Update — December 7, 2014. —
Evidence-based medicine (EBM) is not working for many reasons, for example:
1. Incorrect in their foundations (paradox): hierarchical levels of evidence are supported by opinions (i.e., lowest strength of evidence according to EBM) instead of real data collected from different types of study designs (i.e., evidence).
2. The effect of criminal practices by pharmaceutical companies is only possible because of the complicity of others: healthcare systems, professional associations, governmental and academic institutions. Pharmaceutical companies also corrupt at the personal level, politicians and political parties are on their payroll, medical professionals seduced by different types of gifts in exchange of prescriptions (i.e., bribery) which very likely results in patients not receiving the proper treatment for their disease, many times there is no such thing: healthy persons not needing pharmacological treatments of any kind are constantly misdiagnosed and treated with unnecessary drugs. Some medical professionals are converted in K.O.L. which is only a puppet appearing on stage to spread lies to their peers, a person supposedly trained to improve the well-being of others, now deceits on behalf of pharmaceutical companies. Probably the saddest thing is that many honest doctors are being misled by these lies created by the rules of pharmaceutical marketing instead of scientific, medical, and ethical principles. Interpretation of EBM in this context was not anticipated by their creators.
“The main reason we take so many drugs is that drug companies don’t sell drugs, they sell lies about drugs.” ―Peter C. Gøtzsche
“doctors and their organisations should recognise that it is unethical to receive money that has been earned in part through crimes that have harmed those people whose interests doctors are expected to take care of. Many crimes would be impossible to carry out if doctors weren’t willing to participate in them.” —Peter C Gøtzsche, The BMJ, 2012, Big pharma often commits corporate crime, and this must be stopped.
New technologies or concepts are difficult to understand in the beginning, it doesn’t matter their simplicity, we need to get used to new tools aimed to improve our professional practice.

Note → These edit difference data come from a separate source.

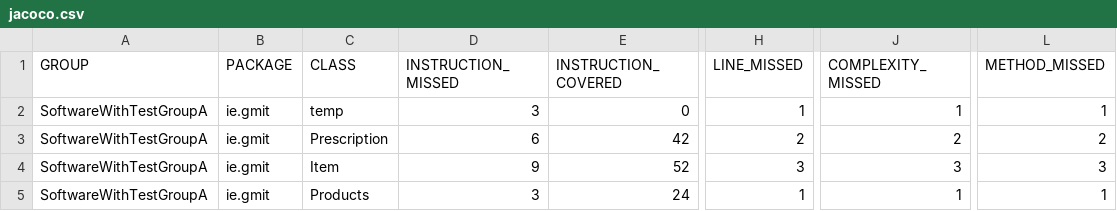
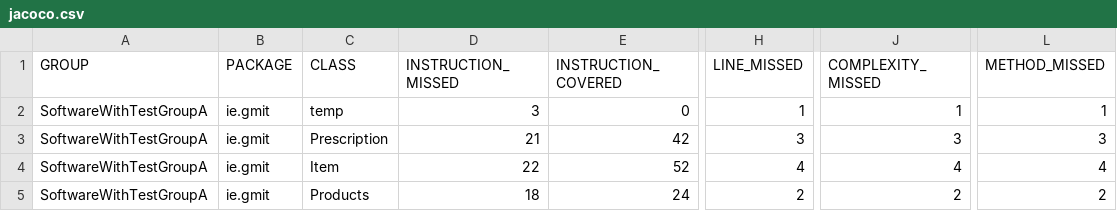
Before and after one commit to KrystianGab/Software_With_Test_Group_A, a CSV file: target/site/jacoco/jacoco.csv, drawn as a sheet; only a part is shown, gaps mark what is left out; the diff names each change by its address in the sheet, - before the commit and + after, or states it on an @@ line.

Commit message:
Added toString methods

```diff
--- a/target/site/jacoco/jacoco.csv
+++ b/target/site/jacoco/jacoco.csv
-D3 (INSTRUCTION_MISSED): 6
+D3 (INSTRUCTION_MISSED): 21
-H3 (LINE_MISSED): 2
+H3 (LINE_MISSED): 3
-J3 (COMPLEXITY_MISSED): 2
+J3 (COMPLEXITY_MISSED): 3
-L3 (METHOD_MISSED): 2
+L3 (METHOD_MISSED): 3
-D4 (INSTRUCTION_MISSED): 9
+D4 (INSTRUCTION_MISSED): 22
-H4 (LINE_MISSED): 3
+H4 (LINE_MISSED): 4
-J4 (COMPLEXITY_MISSED): 3
+J4 (COMPLEXITY_MISSED): 4
-L4 (METHOD_MISSED): 3
+L4 (METHOD_MISSED): 4
-D5 (INSTRUCTION_MISSED): 3
+D5 (INSTRUCTION_MISSED): 18
-H5 (LINE_MISSED): 1
+H5 (LINE_MISSED): 2
-J5 (COMPLEXITY_MISSED): 1
+J5 (COMPLEXITY_MISSED): 2
-L5 (METHOD_MISSED): 1
+L5 (METHOD_MISSED): 2
```
Also changed, not shown: 20 other files.
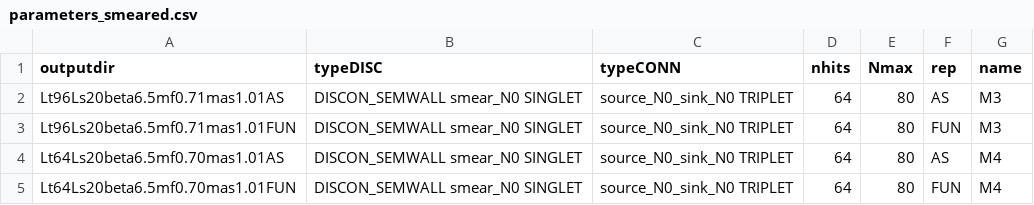
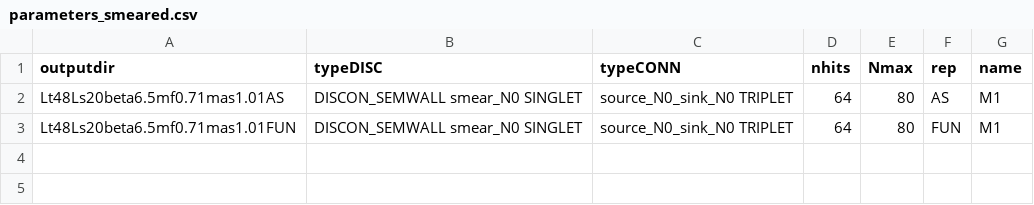
Before and after one commit to kzone-dev/MixedRepSinglets, a CSV file: input/parameters_smeared.csv, drawn as a sheet.

```diff
--- a/input/parameters_smeared.csv
+++ b/input/parameters_smeared.csv
@@ -1,5 +1,3 @@
 outputdir;typeDISC;typeCONN;nhits;Nmax;rep;name
-Lt96Ls20beta6.5mf0.71mas1.01AS;DISCON_SEMWALL smear_N0 SINGLET;source_N0_sink_N0 TRIPLET;64;80;AS;M3
-Lt96Ls20beta6.5mf0.71mas1.01FUN;DISCON_SEMWALL smear_N0 SINGLET;source_N0_sink_N0 TRIPLET;64;80;FUN;M3
-Lt64Ls20beta6.5mf0.70mas1.01AS;DISCON_SEMWALL smear_N0 SINGLET;source_N0_sink_N0 TRIPLET;64;80;AS;M4
-Lt64Ls20beta6.5mf0.70mas1.01FUN;DISCON_SEMWALL smear_N0 SINGLET;source_N0_sink_N0 TRIPLET;64;80;FUN;M4
+Lt48Ls20beta6.5mf0.71mas1.01AS;DISCON_SEMWALL smear_N0 SINGLET;source_N0_sink_N0 TRIPLET;64;80;AS;M1
+Lt48Ls20beta6.5mf0.71mas1.01FUN;DISCON_SEMWALL smear_N0 SINGLET;source_N0_sink_N0 TRIPLET;64;80;FUN;M1
```
Also changed, not shown: 3 other files.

Probably the best explanation is here in these videos (credits to Antonio Villafaina for sharing these videos with me).
Ramirez, Jorge H (2014): Data (i.e., evidence) about evidence based medicine. figshare. http://dx.doi.org/10.6084/m9.figshare.1093997